Q4 got off to a strong start with October 2020 up +9% versus the same period last year. Consumers reacted to the shop early message and growth for the month was driven by Construction, Games & Fashion Dolls. Building Sets was the top gaining category for the month, adding just under £8.5m to the market, while Fashion Dolls and Accessories added a further £5m. We usually see the Games category pick up in November and December; after enjoying such a strong performance during Lockdown 1, the category has started its seasonal pick up early and continues to add value to the market. Family Board/Action Games gained £1.5m for the month, while both Children & Adult Games also showed growth. Consumers were not only shopping early but were buying higher priced items than they did in October last year, with growth across all price points over £30 in October.
Looking at the other end of the spectrum, lower price point items have not been quite as successful this year. Collectibles now account for 10% of total toys and are worth just over £140m, but we have seen this sector decline. Nearly a quarter of sales have been lost this year due to impulse purchasing and footfall being impacted by the closure of brick and mortar stores. However, as we headed into Lockdown 2, the average number of collectible items on range did increase, as supermarkets continued to trade.

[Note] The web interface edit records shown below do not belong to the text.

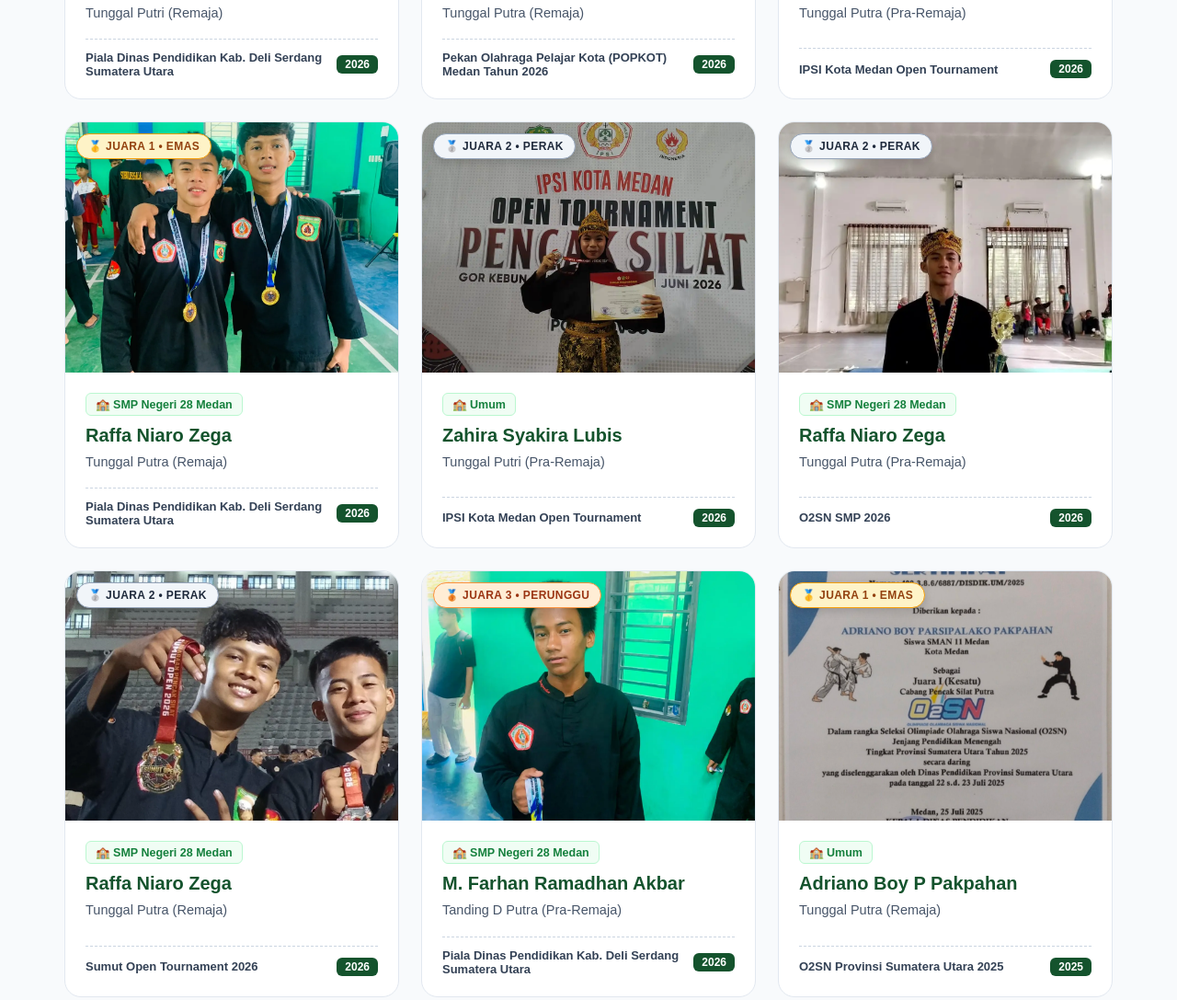
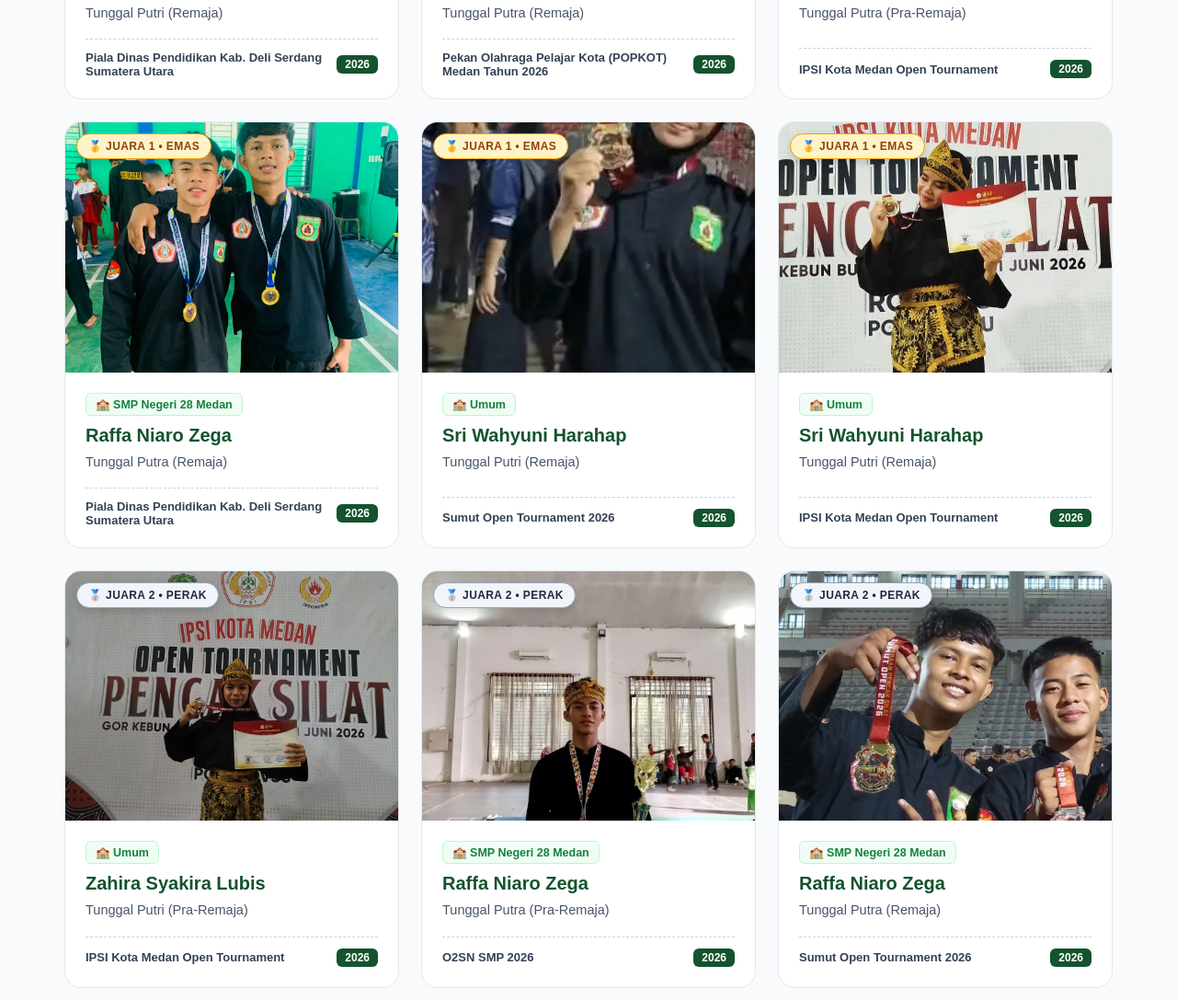
Before and after one commit to fajarlubis41/keris-pusaka-institute, an Astro site: page /prestasi in a window 1280 px wide. Shown: the part 1611-2698 px from the top of the page at 92% size. Built offline with nearby package versions, Linux system fonts and the light colour scheme; Astro itself is replaced by a stand-in of ours.

Commit message:
Prestasi Yunu

```diff
--- a/src/components/Header.astro
+++ b/src/components/Header.astro
@@ -42,6 +42,7 @@
   <a href="/artikel/">Artikel</a>
   <a href="/unit-latihan/">Unit Latihan</a>
   <a href="/kontak/">Kontak</a>
+  <a href="/agenda/">Agenda</a>
   <a href="/prestasi/">Prestasi</a>
   <div class="dropdown">
     <a href="#" class="dropdown-toggle">
--- a/src/pages/prestasi/index.astro
+++ b/src/pages/prestasi/index.astro
@@ -64,6 +64,24 @@ const daftarPrestasi = [
     tahun: "2026",
     asal: "SMP Negeri 28 Medan",
     foto: "/images/prestasi/atlet-13.webp",
+  },
+  {
+    nama: "Sri Wahyuni Harahap",
+    medali: "Emas",
+    kategori: "Tunggal Putri (Remaja)",
+    kejuaraan: "Sumut Open Tournament 2026",
+    tahun: "2026",
+    asal: "Umum",
+    foto: "/images/prestasi/atlet-19.webp",
+  },
+  {
+    nama: "Sri Wahyuni Harahap",
+    medali: "Emas",
+    kategori: "Tunggal Putri (Remaja)",
+    kejuaraan: "IPSI Kota Medan Open Tournament",
+    tahun: "2026",
+    asal: "Umum",
+    foto: "/images/prestasi/atlet-20.webp",
   },
   {
     nama: "Zahira Syakira Lubis",
```
Also changed, not shown: public/images/prestasi/atlet-19.webp (added), public/images/prestasi/atlet-20.webp (added).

The toy market has performed better than we could have ever expected this year and has remained resilient. Historically, we know that December accounts for a quarter of annual sales, so the full year performance may yet change a lot from our current +8% trend. Based on where we are at the moment, if the rest of the season remains flat, we will still finish the year on a positive trend. We’ve seen consumers re-discover toy favourites this year, such as classic games and construction items – all key items for this Christmas period. The challenge now is to continue the success into 2021.
Read the full NPD article in the December issue of Toy World, here.